Not bad for a guy who played only part-time a year ago on Oregon State's national championship team.
Lissman swatted eight homers as a freshman in 2004 and averaged 154 at-bats his first two seasons, then hit .316 with only 90 at-bats last year.
The Beavers were deep in the outfield, with Gillespie and Tyler Graham entrenched in left and center and John Wallace, Geoff Wagner and Scott Santschi sharing duty in right and at DH.
'It was hard for me,' Lissman says. 'But this is Division I baseball. We have guys on the bench who are just as capable as the starters if they get the chance.
'I like to play, but I sure like having a national championship ring, and I sure liked going to Omaha (for the College World Series) two years in a row. That's a lot more important than me playing every day.'
That kind of attitude rubs off on his teammates.

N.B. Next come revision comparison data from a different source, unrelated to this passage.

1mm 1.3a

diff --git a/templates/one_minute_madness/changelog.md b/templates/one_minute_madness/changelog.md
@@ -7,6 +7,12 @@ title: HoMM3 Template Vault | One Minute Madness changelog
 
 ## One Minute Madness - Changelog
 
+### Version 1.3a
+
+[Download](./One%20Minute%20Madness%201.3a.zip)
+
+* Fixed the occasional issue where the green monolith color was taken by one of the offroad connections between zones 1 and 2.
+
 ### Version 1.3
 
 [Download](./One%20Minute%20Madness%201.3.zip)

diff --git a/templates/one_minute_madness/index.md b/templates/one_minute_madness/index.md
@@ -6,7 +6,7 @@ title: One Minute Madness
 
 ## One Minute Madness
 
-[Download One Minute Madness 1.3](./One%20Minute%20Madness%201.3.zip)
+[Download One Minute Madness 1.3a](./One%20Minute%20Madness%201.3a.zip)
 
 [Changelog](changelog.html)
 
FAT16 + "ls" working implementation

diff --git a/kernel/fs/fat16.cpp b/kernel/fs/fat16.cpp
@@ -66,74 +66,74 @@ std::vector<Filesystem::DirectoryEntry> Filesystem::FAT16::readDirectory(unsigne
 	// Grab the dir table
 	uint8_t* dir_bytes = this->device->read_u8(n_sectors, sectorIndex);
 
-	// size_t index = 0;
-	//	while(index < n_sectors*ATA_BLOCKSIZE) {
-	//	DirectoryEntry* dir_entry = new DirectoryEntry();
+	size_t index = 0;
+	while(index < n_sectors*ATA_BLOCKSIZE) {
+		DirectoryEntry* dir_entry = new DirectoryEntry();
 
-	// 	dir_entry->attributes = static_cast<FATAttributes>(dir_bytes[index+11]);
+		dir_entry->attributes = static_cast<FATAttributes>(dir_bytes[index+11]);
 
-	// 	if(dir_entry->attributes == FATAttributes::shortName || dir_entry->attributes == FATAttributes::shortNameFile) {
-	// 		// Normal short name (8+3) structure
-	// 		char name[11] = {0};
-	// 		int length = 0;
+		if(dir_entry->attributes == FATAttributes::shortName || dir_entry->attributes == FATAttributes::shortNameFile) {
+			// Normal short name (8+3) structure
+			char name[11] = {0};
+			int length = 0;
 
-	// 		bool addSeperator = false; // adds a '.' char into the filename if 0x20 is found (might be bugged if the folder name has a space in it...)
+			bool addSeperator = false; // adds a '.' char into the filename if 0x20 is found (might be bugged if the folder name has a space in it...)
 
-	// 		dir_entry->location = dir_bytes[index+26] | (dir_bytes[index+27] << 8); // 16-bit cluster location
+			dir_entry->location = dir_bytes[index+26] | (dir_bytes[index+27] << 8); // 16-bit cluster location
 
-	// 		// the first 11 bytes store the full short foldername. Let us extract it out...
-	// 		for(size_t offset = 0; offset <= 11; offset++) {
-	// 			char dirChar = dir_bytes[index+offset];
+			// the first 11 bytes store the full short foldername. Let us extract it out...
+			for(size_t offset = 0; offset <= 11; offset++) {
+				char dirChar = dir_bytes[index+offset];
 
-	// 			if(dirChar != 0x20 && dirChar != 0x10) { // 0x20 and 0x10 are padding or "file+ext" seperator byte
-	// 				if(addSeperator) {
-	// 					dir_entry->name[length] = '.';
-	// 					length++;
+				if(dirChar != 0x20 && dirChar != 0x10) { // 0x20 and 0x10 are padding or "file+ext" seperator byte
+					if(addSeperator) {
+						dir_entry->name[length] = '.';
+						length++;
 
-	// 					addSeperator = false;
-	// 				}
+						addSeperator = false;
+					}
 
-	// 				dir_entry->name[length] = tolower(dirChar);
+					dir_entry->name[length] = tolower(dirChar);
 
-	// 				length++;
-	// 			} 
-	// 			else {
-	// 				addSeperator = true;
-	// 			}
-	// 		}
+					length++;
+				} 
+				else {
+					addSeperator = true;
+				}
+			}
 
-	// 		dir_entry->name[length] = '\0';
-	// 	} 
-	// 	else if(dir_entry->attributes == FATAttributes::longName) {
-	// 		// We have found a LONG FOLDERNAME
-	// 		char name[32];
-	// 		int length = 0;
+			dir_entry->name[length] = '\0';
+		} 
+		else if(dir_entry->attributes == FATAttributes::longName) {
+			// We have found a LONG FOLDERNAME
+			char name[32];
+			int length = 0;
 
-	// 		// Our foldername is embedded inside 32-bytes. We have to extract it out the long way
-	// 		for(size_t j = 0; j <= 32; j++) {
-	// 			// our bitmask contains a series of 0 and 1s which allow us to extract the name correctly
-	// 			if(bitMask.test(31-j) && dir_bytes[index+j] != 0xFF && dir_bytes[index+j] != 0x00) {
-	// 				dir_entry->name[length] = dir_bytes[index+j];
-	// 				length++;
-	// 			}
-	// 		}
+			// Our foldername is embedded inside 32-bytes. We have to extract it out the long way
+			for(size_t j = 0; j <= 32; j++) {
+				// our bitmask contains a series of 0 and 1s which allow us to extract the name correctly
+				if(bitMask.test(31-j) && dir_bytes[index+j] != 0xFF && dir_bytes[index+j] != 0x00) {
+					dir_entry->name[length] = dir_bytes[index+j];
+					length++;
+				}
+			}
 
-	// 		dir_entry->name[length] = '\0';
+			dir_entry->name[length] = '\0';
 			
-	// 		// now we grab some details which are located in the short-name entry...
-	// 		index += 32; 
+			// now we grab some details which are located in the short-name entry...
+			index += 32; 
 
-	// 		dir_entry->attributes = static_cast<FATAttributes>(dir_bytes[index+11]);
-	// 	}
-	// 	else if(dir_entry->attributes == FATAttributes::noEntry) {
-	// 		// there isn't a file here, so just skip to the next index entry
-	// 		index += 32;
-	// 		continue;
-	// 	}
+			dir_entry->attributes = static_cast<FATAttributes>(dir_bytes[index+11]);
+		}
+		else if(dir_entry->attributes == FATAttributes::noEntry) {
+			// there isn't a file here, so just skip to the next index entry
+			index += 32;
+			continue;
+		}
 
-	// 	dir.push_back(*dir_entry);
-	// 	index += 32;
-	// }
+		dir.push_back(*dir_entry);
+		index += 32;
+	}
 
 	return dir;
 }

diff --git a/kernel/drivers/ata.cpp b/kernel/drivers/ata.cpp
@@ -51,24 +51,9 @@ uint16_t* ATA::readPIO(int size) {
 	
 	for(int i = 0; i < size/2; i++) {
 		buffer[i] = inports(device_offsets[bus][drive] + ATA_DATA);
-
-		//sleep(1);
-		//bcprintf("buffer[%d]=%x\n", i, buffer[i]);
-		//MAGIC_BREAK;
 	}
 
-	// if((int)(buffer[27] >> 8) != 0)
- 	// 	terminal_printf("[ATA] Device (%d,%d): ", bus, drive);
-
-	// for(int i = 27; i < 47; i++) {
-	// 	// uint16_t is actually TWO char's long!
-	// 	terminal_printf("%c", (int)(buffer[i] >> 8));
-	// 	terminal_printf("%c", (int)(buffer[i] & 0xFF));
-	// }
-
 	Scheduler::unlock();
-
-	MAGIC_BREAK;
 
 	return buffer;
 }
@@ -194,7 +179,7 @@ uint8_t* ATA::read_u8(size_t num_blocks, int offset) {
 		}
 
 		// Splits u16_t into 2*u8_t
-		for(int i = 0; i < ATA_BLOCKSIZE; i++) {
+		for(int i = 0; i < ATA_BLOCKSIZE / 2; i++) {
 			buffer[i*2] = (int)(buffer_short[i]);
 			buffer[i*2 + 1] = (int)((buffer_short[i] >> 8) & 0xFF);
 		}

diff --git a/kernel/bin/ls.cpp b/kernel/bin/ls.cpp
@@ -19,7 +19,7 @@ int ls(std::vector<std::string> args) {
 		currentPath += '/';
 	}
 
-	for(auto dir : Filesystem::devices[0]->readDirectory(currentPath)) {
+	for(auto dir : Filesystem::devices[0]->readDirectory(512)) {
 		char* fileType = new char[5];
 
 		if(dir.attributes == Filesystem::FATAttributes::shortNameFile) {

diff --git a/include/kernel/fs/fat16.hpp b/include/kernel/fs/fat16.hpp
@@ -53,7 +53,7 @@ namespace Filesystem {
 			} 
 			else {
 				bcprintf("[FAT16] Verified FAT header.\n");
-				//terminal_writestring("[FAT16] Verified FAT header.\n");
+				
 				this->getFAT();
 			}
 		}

'Mike is a tremendous leader,' says junior first baseman Jordan Lennerton, second on the squad with a .363 average. 'He's one of the guys we all look up to, and he's all about the team. He'll lay down a bunt when he needs to, and he has come up with countless hits and RBIs when we need them.'
Lissman's average-at-best defensive ability has kept him from regular outfield duty the past two years, but his bat - he carries a career .316 average - is precious on a team that isn't as offensively gifted as the Beavers of the previous two springs.
'Mike has made some adjustments at the plate and has become a good clutch guy for us,' coach Pat Casey says.
'Coach Casey always talks about how confidence makes hitting,' Lissman says. 'Maybe I have a little more confidence this season. I feel more relaxed. I know how pitchers are going to pitch me now.'
There's plenty of baseball yet to be played. After winning series against Southern Cal and California, the Beavers have time to thrust themselves into the thick of the Pac-10 race.
'We haven't played the best we can, but we've still won a lot of games, and that's good. Coach Casey keeps telling us we have to show our character.
'We don't have any dingbats in the dugout holding us back. We just have to peak at the right time.